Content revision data
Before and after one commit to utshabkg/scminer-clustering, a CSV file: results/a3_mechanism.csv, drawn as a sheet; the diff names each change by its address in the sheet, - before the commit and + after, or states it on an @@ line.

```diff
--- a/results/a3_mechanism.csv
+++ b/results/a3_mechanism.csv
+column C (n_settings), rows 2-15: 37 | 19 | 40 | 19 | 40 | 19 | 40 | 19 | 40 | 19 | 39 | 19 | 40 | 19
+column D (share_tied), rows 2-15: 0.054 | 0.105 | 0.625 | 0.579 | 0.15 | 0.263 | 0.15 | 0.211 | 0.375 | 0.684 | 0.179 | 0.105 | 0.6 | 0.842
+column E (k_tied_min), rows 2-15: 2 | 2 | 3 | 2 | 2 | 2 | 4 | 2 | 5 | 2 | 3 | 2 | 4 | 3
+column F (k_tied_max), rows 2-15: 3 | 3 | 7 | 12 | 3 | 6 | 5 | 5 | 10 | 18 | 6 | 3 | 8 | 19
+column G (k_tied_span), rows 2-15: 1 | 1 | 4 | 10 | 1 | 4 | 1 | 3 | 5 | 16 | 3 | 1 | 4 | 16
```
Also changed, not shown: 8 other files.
--
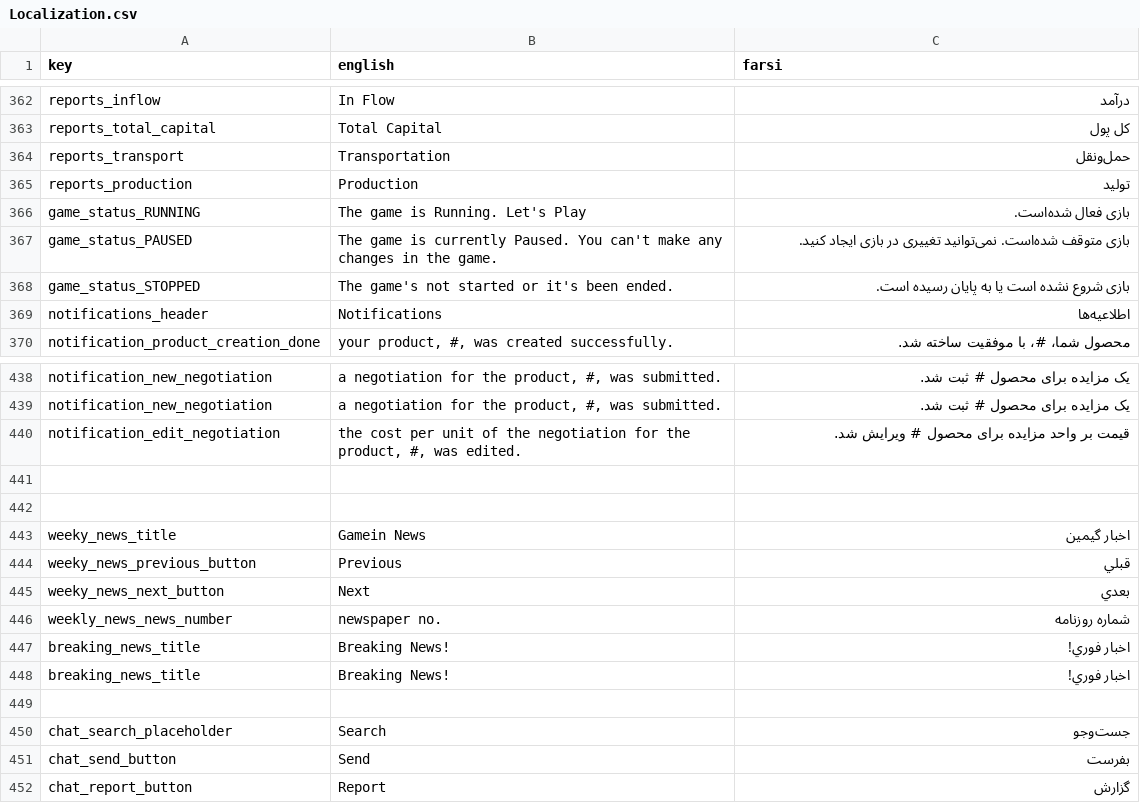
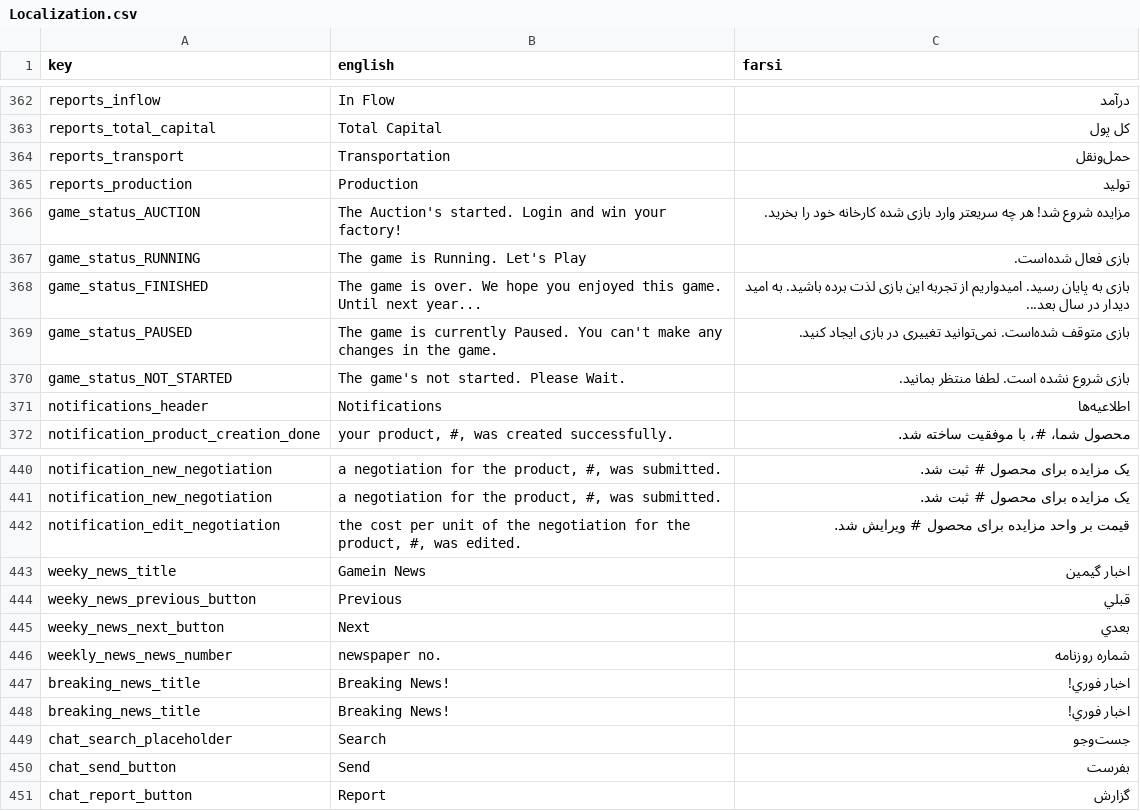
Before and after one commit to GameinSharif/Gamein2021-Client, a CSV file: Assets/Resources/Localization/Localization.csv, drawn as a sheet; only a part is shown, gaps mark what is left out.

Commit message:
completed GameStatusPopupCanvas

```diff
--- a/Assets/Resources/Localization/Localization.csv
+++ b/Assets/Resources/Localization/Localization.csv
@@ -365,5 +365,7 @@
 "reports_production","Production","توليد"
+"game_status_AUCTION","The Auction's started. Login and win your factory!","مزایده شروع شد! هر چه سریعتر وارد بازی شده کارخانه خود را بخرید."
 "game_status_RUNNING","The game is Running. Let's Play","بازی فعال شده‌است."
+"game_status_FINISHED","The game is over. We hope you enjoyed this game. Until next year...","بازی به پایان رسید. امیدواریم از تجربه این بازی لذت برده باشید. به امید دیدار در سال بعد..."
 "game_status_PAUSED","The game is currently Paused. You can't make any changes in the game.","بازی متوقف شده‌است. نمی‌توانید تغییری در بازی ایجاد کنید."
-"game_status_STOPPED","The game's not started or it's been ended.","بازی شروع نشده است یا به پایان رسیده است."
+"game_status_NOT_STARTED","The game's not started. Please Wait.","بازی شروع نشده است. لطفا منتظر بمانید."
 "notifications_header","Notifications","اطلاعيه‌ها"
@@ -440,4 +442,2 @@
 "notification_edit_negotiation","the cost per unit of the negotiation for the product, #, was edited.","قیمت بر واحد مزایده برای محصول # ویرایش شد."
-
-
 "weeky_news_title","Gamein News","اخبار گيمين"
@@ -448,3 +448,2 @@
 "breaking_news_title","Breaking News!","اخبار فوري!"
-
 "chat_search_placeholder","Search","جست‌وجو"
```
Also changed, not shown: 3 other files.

Assignment
Work out how many lines of the records contain the word "Resources", and give only that number.

Task answer
3